Does he have the ability to re-ball the part?

If not, then there shouldn’t be much to worry about concerning the part.

If he is attempting to save the board, then he also needs to know how to clean and prep the lands after the BGA has been removed.

Does he have a hot air gun, or an oven or a BGA machine?

If he has a hot air gun, heating from one side of the board is OK, typically the part side.

He needs to start the process with the gun about a foot away from the board and gradually (over about a 30 - 45 second time period) bring the gun closer to the board until the nozzle is 1 – 2 inches away from the part, then have something to gently nudge the part to determine when the solder is molten, then lift the part and remove the heat.

You might think that he could perform this with the BGA on the bottom, but the surface tension of the solder would hold the part in place so it would still need to be nudged.

If he has an oven, everything will re-flow including the BGA so removal of just the BGA could be tricky.


Heating both sides of the board also requires a means of supporting the board as well as controlling the ramp in temperature and should probably be monitored.


Bottom line, if you are just pulling a part, you can heat just one side of the board (typically component side) so long as you heat it up gradually and then don’t get the board too hot during re-flow, but yet hot enough so that all of the solder balls melt so that you don’t pull pads off the board when pulling the part off.


Jed

****************

hope this helps.....

Thrud
05-16-2003, 04:55 AM
dvideo:

Thanks for the info. Since these are functional parts I intend to recycle, the boards are a throw-away. The BGA are going into my "dead chip collection" (North and South bridge chips for computers). I also recover the LS, ALS, and F series logic, resistors, and ceramic chips for experiments.

I clean the whole board off. I have a Hakko 470 Static Safe Desoldering Station for through-hole parts. Damn, I like that Hakko!

Dave O
As a matter of fact the anti-gravity exhaust has been prodigeous in volume and quality of late... http://bbs.homeshopmachinist.net//rolleyes.gif http://bbs.homeshopmachinist.net//eek.gif http://bbs.homeshopmachinist.net//biggrin.gif http://bbs.homeshopmachinist.net//biggrin.gif http://bbs.homeshopmachinist.net//biggrin.gif



[This message has been edited by Thrud (edited 05-16-2003).]

dvideo
05-16-2003, 05:50 AM
If you need more details on BGAs, I can get them.... The trick, if you can do it, is reballing the parts. Then you can worry about getting them off the boards right...

These parts get smaller and I see worse, every year.... I am comfortable with the 1mm pitch parts... I can see, wire, and stick holes on the boards.
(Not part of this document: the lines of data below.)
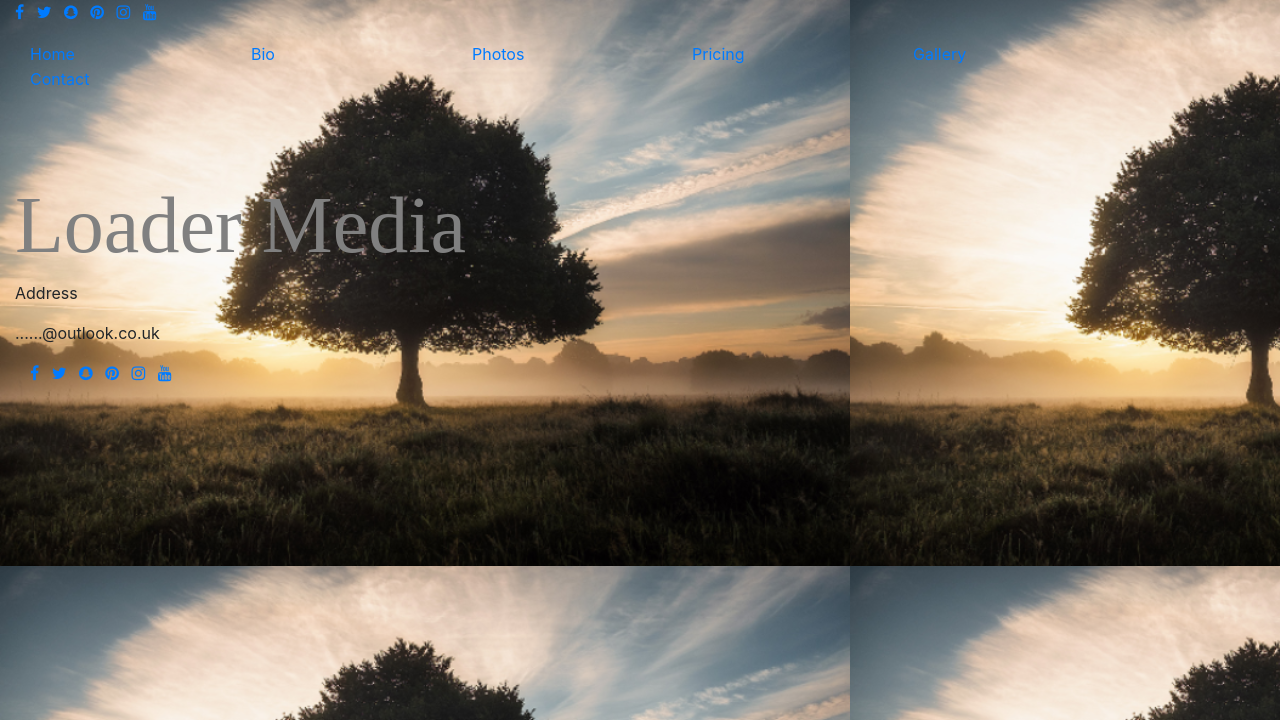
Repository: elizabeth24602/LoaderMedia
Page: index.html
The author's editor kept a record of every edit. The page is drawn from the files as they stood at one moment, then again after the next edit.
The browser window is 1280 px wide. The pictures show the whole page.
Some web fonts or font styles are not loaded; a fallback is used.

Above is the page before.
Console error: TypeError: Cannot read properties of null (reading 'textContent')
Not found: Assests/images/

### index.html
<!DOCTYPE html>
<html lang="en">
<head>
    <meta charset="UTF-8">
    <meta name="viewport" content="width=device-width, initial-scale=1.0">
    <meta http-equiv="X-UA-Compatible" content="ie=edge">

    <link rel="stylesheet" href="static/css/bootstrap.min.css" type="text/css" />
    <link rel="stylesheet" href="static/css/dc.min.css" type="text/css" />



    <link rel="stylesheet" href="https://stackpath.bootstrapcdn.com/bootstrap/4.3.1/css/bootstrap.min.css" type="text/css" />
    <link rel="stylesheet" href="https://stackpath.bootstrapcdn.com/font-awesome/4.7.0/css/font-awesome.min.css" type="text/css" />
    <link href="https://fonts.googleapis.com/css?family=Lacquer&display=swap" rel="stylesheet">
    <link href="https://fonts.googleapis.com/css?family=Beth+Ellen&display=swap" rel="stylesheet">
    <link rel="stylesheet" href="https://cdnjs.cloudflare.com/ajax/libs/hover.css/2.3.1/css/hover-min.css" type="text/css" />
    <link rel="stylesheet" href="Assests/images/" type="text/css" />
    <link rel="stylesheet" href="Assests/css/style.css" type="text/css" />

    <title>Loader Media</title>

     <script type="text/javascript" src="static/js/d3.min.js"></script>
    <script type="text/javascript" src="static/js/crossfilter.min.js"></script>
    <script type="text/javascript" src="static/js/dc.min.js"></script>
    <script type="text/javascript" src="static/js/queue.min.js"></script>
    <script type="text/javascript" src="static/js/graph.js"></script>

</head>
<body>
     <header class="container-fluid">
        <div id="social-links" class="row">
        <div class="col-sm-4">
                <ul class="list-inline social-links">
                    <li class="list-inline-item">
                        <a target="_blank" href="#">
                            <i class="fa fa-facebook" aria-hidden="true"></i>
                            <span class="sr-only">Facebook</span>
                        </a>
                    </li>
                    <li class="list-inline-item">
                        <a target="_blank" href="#">
                            <i class="fa fa-twitter" aria-hidden="true"></i>
                            <span class="sr-only">Twitter</span>
                        </a>
                    </li>
                    <li class="list-inline-item">
                        <a target="_blank" href="#">
                            <i class="fa fa-snapchat" aria-hidden="true"></i>
                            <span class="sr-only">Snapchat</span>
                        </a>
                    </li>
                    <li class="list-inline-item">
                        <a target="_blank" href="#">
                            <i class="fa fa-pinterest" aria-hidden="true"></i>
                            <span class="sr-only">Pinterest</span>
                        </a>
                    </li>
                    <li class="list-inline-item">
                        <a target="_blank" href="#">
                            <i class="fa fa-instagram" aria-hidden="true"></i>
                            <span class="sr-only">Instagram</span>
                        </a>
                    </li>
                    <li class="list-inline-item">
                        <a target="_blank" href="#">
                            <i class="fa fa-youtube" aria-hidden="true"></i>
                            <span class="sr-only">YouTube</span>
                        </a>
                    </li>
                </ul>
            </div>
        </div>
         <div class="row no-gutters">
            <div class="col">
                <ul id="nav" class="list-inline menucontainer">
                    <li class="col-4 col-sm-2 ui-menu-color-home list-inline-item menuitem">
                        <a href="index.html" class="hvr-underline-from-center"><span>Home</span></a>
                    </li>
                    <li class="col-4 col-sm-2 ui-menu-color-bio list-inline-item menuitem">
                        <a href="bio.html" class="hvr-underline-from-center"><span>Bio</span></a>
                    </li>
                     <li class="col-4 col-sm-2 ui-menu-color-photos list-inline-item menuitem">
                        <a href="photos.html" class="hvr-underline-from-center"><span>Photos</span></a>
                    </li>
                    <li class="col-4 col-sm-2 ui-menu-color-pricing list-inline-item menuitem">
                        <a href="pricing.html" class="hvr-underline-from-center"><span>Pricing</span></a>
                    </li>
                    <li class="col-4 col-sm-2 ui-menu-color-gallery list-inline-item menuitem">
                        <a href="gallery.html" class="hvr-underline-from-center"><span>Gallery</span></a>
                    </li>
                    <li class="col-4 col-sm-2 ui-menu-color-contact list-inline-item menuitem">
                        <a href="contact.html" class="hvr-underline-from-center"><span>Contact</span></a>
                    </li>
                </ul>
            </div>
        </div>

        <div class="row no-gutters">
                <h1 class="name">Loader Media</h1>
            </div>
    </header>

    <section>

    </section>

    <footer class="container-fluid">
    <div id="footer-details" class="row">
        <div class="col-sm-12">
            <p class="address">Address</p>
        </div>
    </div>
        <div class="row">
            <div class="col-sm-12">
                <p class="email">......@outlook.co.uk</p>
            </div>
        </div>
        <div class="row">
            <div class="col-sm-12">
                        <ul class="list-inline social-links2 container-fluid">
                    <li class="list-inline-item">
                        <a target="_blank" href="#">
                            <i class="fa fa-facebook" aria-hidden="true"></i>
                            <span class="sr-only">Facebook</span>
                        </a>
                    </li>
                    <li class="list-inline-item">
                        <a target="_blank" href="#">
                            <i class="fa fa-twitter" aria-hidden="true"></i>
                            <span class="sr-only">Twitter</span>
                        </a>
                    </li>
                    <li class="list-inline-item">
                        <a target="_blank" href="#">
                            <i class="fa fa-snapchat" aria-hidden="true"></i>
                            <span class="sr-only">Snapchat</span>
                        </a>
                    </li>
                    <li class="list-inline-item">
                        <a target="_blank" href="#">
                            <i class="fa fa-pinterest" aria-hidden="true"></i>
                            <span class="sr-only">Pinterest</span>
                        </a>
                    </li>
                    <li class="list-inline-item">
                        <a target="_blank" href="#">
                            <i class="fa fa-instagram" aria-hidden="true"></i>
                            <span class="sr-only">Instagram</span>
                        </a>
                    </li>
                    <li class="list-inline-item">
                        <a target="_blank" href="#">
                            <i class="fa fa-youtube" aria-hidden="true"></i>
                            <span class="sr-only">YouTube</span>
                        </a>
                    </li>
                </ul>
            </div>
        </div>
    </footer>

</body>
</html>

### Assests/css/style.css
@import url('https://fonts.googleapis.com/css?family=Lacquer:100,200,300,400,500,600,700|Beth+Ellen:100,200,300,400,500,600,700|Pacifico:100,200,300,400,500,600,700');

/*-------------------------------Website Name */

.name {
    font-family: "Beth+Ellen";
     font-weight: 100;
    font-size: 80px;
    margin-top: 70px;
    text-align: center;
    color: #808080;
}

.name3 {
    font-family: "Beth+Ellen";
     font-weight: 60;
    font-size: 50px;
    margin-top: 70px;
    text-align: center;
    color: #595959;
}

/*-------------------------------Background */

body {
  background-image: url("landscape.jpg");
  background-image: url("lan
  height: 500px;
  background-position: center;
  background-repeat: no-repeat;
  background-size: cover;dscape.jpg");
  background-color: #fff5ee;
  height: 500px;
  background-position: center;
  background-repeat: no-repeat;
  background-size: cover;
}

/*-------------------------------Social */

.social-links {
    padding-top: 15px;
    padding-bottom: 15px;
}

.social-links li a i {
    width: 30px;
    height: 30px;
    padding: 12px 0;
    border-radius: 20%;
    font-size: 25px;
    line-height: 7px;
    text-align: center;
    color: #8ca3a3;
    background: #fff5ee;
    transition: all 0.35s ease-in-out;
    -moz-transition: all 0.35s ease-in-out;
    -webkit-transition: all 0.35s ease-in-out;
    -o-transition: all 0.35s ease-in-out;
}

/*-------------------------------menu */


.list-inline-item:not(:last-child) {
    margin: 0;
}

.menucontainer {
    font-size: 0;
    margin: auto;
    width: 60%;
    padding: 10px;
}

#nav li {
    font-size: 20px;
    font-family: 'Beth+Ellen';
    padding: 0;
}

.menuitem {
    text-align: center;
    padding: 0;
}

.body {
    text-align: center;
}

.menuitem a {
    width: 100%;
    text-decoration: none;
    color: #808080;
}

.hvr-underline-from-center:before {
    background-color: #ffffff;
    color: #d3d3d3;
}


.a:hover {
    text-decoration: none;
}

/*-------------------------------Footer */


footer {
    background-color: #666633;
    color: #ffffff;
    min-height: 120px;
    margin: 0;
}

.address {
    color: #ffffff;
    text-align: center;
    font-family: "Beth+Ellen";
    padding-top: 20px;
    font-size: 20px;
}
.email {
    color: #ffffff;
    text-align: center;
    font-family: "Beth+Ellen";
    padding: 10px;
    font-size: 20px;
}

.social-links2 {
    padding-top: 15px;
    padding-bottom: 15px;
    text-align: center;
}

.social-links2 li a i {
    width: 30px;
    height: 30px;
    padding: 12px 0;
    border-radius: 20%;
    font-size: 25px;
    line-height: 7px;
    text-align: center;
    color: #ffffff;
    transition: all 0.35s ease-in-out;
    -moz-transition: all 0.35s ease-in-out;
    -webkit-transition: all 0.35s ease-in-out;
    -o-transition: all 0.35s ease-in-out;
}

/*-------------------------------Home */

body {
  background-image: url("../images/horses.jpg");
  background-color: #fff5ee;
  height: 500px;
  background-position: center;
  background-repeat: no-repeat;
  background-size: cover;
}
/*-------------------------------Photos */
.purchased {
    font-family: 'pacifico';
    font-weight: 100;
    font-size: 30px;
    margin-top: 50px;
    text-align: center;
    color: #808080;
}

.gender {
    color: #808080;
    font-family: "Beth+Ellen";
}

.dc-chart rect.bar {
fill: #666633;
}

.gender-balance {
    color: #808080;
}

.info {
    font-family: "pacifico";
    color: #808080;
    text-align: center;
}

.info2 {
    font-family: "pacifico";
    color: #808080;
    text-align: center;
}

.info3 {
    font-family: "pacifico";
    color: #808080;
    text-align: center;
}

.shade {
    color: #ffffff;
    font-family: "Beth+Ellen";
}

/*-------------------------------Gallery */

.row {
  display: flex;
  flex-wrap: wrap;
  padding: 0 4px;
}

/* Create two equal columns that sits next to each other */
.column {
  flex: 50%;
  padding: 0 4px;
}

.column img {
  margin-top: 8px;
  vertical-align: middle;
}

/*-------------------------------contact */

.contact-heading {
    font-family: "Beth+Ellen";
    text-align: center;
    font-weight: 100;
    margin-top: 25px;
    margin-bottom: 20px;
    color: #808080;
}

.text-center {
    font-family: "pacifico";
    text-align: center;
    font-weight: 100;
    margin-top: 25px;
    margin-bottom: 20px;
    color: #808080;
}


.center-form {
    padding-top: 10px;
    margin: 0 auto;
    max-width: 70%;
    font-family: "Beth+Ellen";
}

button[type="submit"] {
    margin-top: 15px;
    margin-bottom: 20px;
    background-color: #666633;
    color: #fafafa;
    font-family: "Beth+Ellen";
}

.chat {
   font-family: "Beth+Ellen";
    font-weight: 100;
    margin-top: 180px;
    margin-bottom: 20px;
    text-align: center;
    color: #595959;
}

.number {
     font-family: "pacifico";
    font-weight: 100;
    margin-top: 125px;
    margin-bottom: 20px;
    text-align: center;
    color: #808080;
}

.laptop {
    display: block;
  margin-left: auto;
  margin-right: auto;
  margin-top: 20px;
  width: 90%;
}

.phone {
  display: block;
  margin-left: auto;
  margin-right: auto;
  margin-top: 20px;
  margin-bottom: 20px;
  width: 90%;
}

### static/js/graph.js
queue()
    .defer(d3.csv, "data/Salaries.csv")
    .await(makeGraphs);

function makeGraphs(error, salaryData) {
    var ndx = crossfilter(salaryData);

    salaryData.forEach(function(d){
        d.salary = parseInt(d.salary);
    })

    show_discipline_selector(ndx);
    show_gender_balance(ndx);
    show_average_salary(ndx);
    show_rank_distribution(ndx);

    dc.renderAll();
}

function show_discipline_selector(ndx) {
    var dim = ndx.dimension(dc.pluck('discipline'));
    var group = dim.group();

    dc.selectMenu("#discipline-selector")
        .dimension(dim)
        .group(group);
}


function show_gender_balance(ndx) {
    var dim = ndx.dimension(dc.pluck('sex'));
    var group = dim.group();

    dc.barChart("#gender-balance")
        .width(400)
        .height(300)
        .margins({top: 10, right: 50, bottom: 30, left: 50})
        .dimension(dim)
        .group(group)
        .transitionDuration(500)
        .x(d3.scale.ordinal())
        .xUnits(dc.units.ordinal)
        .xAxisLabel("Gender")
        .yAxis().ticks(20);
}


function show_average_salary(ndx) {
    var dim = ndx.dimension(dc.pluck('sex'));

    function add_item(p, v) {
        p.count++;
        p.total += v.salary;
        p.average = p.total / p.count;
        return p;
    }

    function remove_item(p, v) {
        p.count--;
        if(p.count == 0) {
            p.total = 0;
            p.average = 0;
        } else {
            p.total -= v.salary;
            p.average = p.total / p.count;
        }
        return p;
    }

    function initialise() {
        return {count: 0, total: 0, average: 0};
    }

    var averageSalaryByGender = dim.group().reduce(add_item, remove_item, initialise);

    dc.barChart("#average-salary")
        .width(400)
        .height(300)
        .margins({top: 10, right: 50, bottom: 30, left: 50})
        .dimension(dim)
        .group(averageSalaryByGender)
        .valueAccessor(function(d){
            return d.value.average.toFixed(2);
        })
        .transitionDuration(500)
        .x(d3.scale.ordinal())
        .xUnits(dc.units.ordinal)
        .elasticY(true)
        .xAxisLabel("Shade")
        .yAxis().ticks(10);
}


function show_rank_distribution(ndx) {

    function rankByGender(dimension, rank) {
        return dimension.group().reduce(
            function (p, v) {
                p.total++;
                if(v.rank == rank) {
                    p.match++;
                }
                return p;
            },
            function (p, v) {
                p.total--;
                if(v.rank == rank) {
                    p.match--;
                }
                return p;
            },
            function () {
                return {total: 0, match: 0};
            }
        );
    }

    var dim = ndx.dimension(dc.pluck("sex"));
    var profByGender = rankByGender(dim, "Motor Vehicles");
    var asstProfByGender = rankByGender(dim, "Animals");
    var assocProfByGender = rankByGender(dim, "Landscapes");

    dc.barChart("#rank-distribution")
        .width(400)
        .height(300)
        .dimension(dim)
        .group(profByGender, "Motors")
        .stack(asstProfByGender, "Animals")
        .stack(assocProfByGender, "Landscapes")
        .valueAccessor(function(d) {
            if(d.value.total > 0) {
                return (d.value.match / d.value.total) * 100;
            } else {
                return 0;
            }
        })
        .x(d3.scale.ordinal())
        .xUnits(dc.units.ordinal)
        .legend(dc.legend().x(320).y(20).itemHeight(15).gap(5))
        .margins({top: 10, right: 100, bottom: 30, left: 30});
}

Loaded but not shown: static/css/bootstrap.min.css (library); static/css/dc.min.css (library); static/js/d3.min.js (library); static/js/crossfilter.min.js (library); static/js/dc.min.js (library); static/js/queue.min.js (common file)

After the next edit:
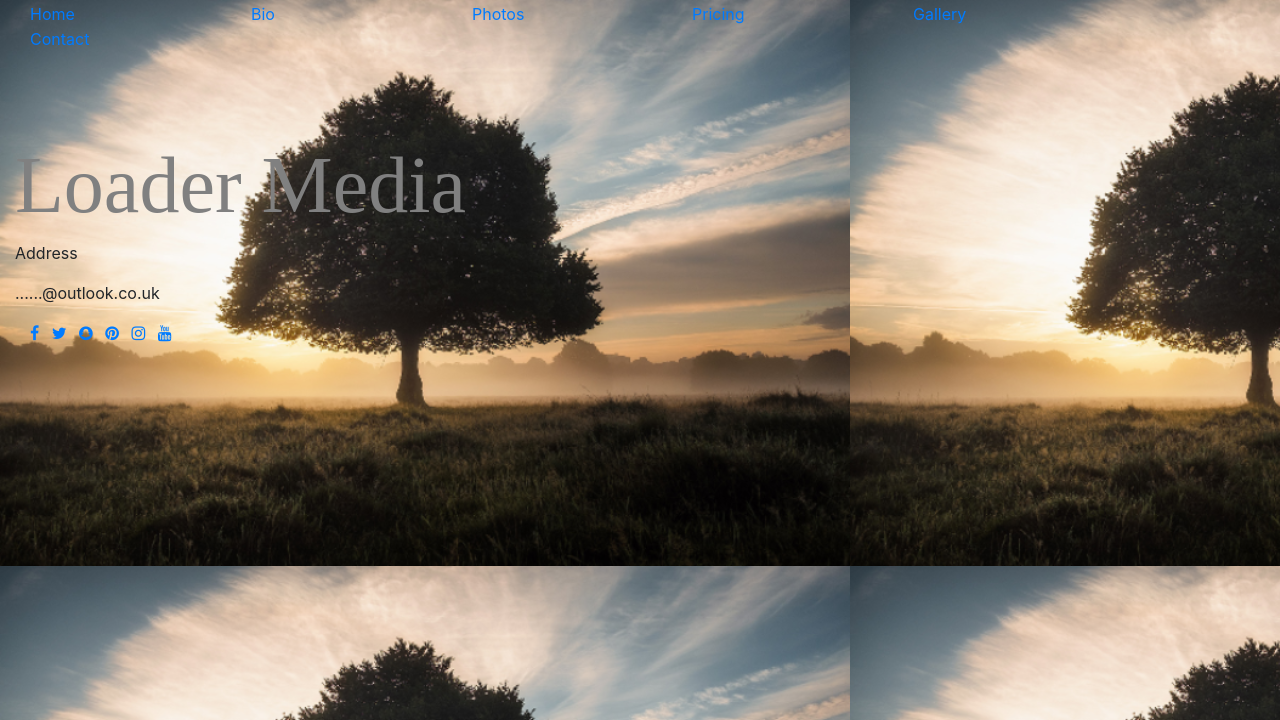
The edit:
--- a/index.html
+++ b/index.html
@@ -29,48 +29,6 @@
 </head>
 <body>
      <header class="container-fluid">
-        <div id="social-links" class="row">
-        <div class="col-sm-4">
-                <ul class="list-inline social-links">
-                    <li class="list-inline-item">
-                        <a target="_blank" href="#">
-                            <i class="fa fa-facebook" aria-hidden="true"></i>
-                            <span class="sr-only">Facebook</span>
-                        </a>
-                    </li>
-                    <li class="list-inline-item">
-                        <a target="_blank" href="#">
-                            <i class="fa fa-twitter" aria-hidden="true"></i>
-                            <span class="sr-only">Twitter</span>
-                        </a>
-                    </li>
-                    <li class="list-inline-item">
-                        <a target="_blank" href="#">
-                            <i class="fa fa-snapchat" aria-hidden="true"></i>
-                            <span class="sr-only">Snapchat</span>
-                        </a>
-                    </li>
-                    <li class="list-inline-item">
-                        <a target="_blank" href="#">
-                            <i class="fa fa-pinterest" aria-hidden="true"></i>
-                            <span class="sr-only">Pinterest</span>
-                        </a>
-                    </li>
-                    <li class="list-inline-item">
-                        <a target="_blank" href="#">
-                            <i class="fa fa-instagram" aria-hidden="true"></i>
-                            <span class="sr-only">Instagram</span>
-                        </a>
-                    </li>
-                    <li class="list-inline-item">
-                        <a target="_blank" href="#">
-                            <i class="fa fa-youtube" aria-hidden="true"></i>
-                            <span class="sr-only">YouTube</span>
-                        </a>
-                    </li>
-                </ul>
-            </div>
-        </div>
          <div class="row no-gutters">
             <div class="col">
                 <ul id="nav" class="list-inline menucontainer">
I saw someone else's 0.5mm pad pitch board... EEK! now I carry two magnifying glasses at work... Glasses to see the screen with, a magnifying glass to stare at board and art with... and now another glass for REALLY tiny BGAs.... Its the Cell phones that drive the size down... and they keep getting smaller....

I envy your Hakko....

Jerry

dvideo
05-16-2003, 01:34 PM
Another useful BGA site....

http://www.intel.com/design/packtech/packbook.htm


-- jerry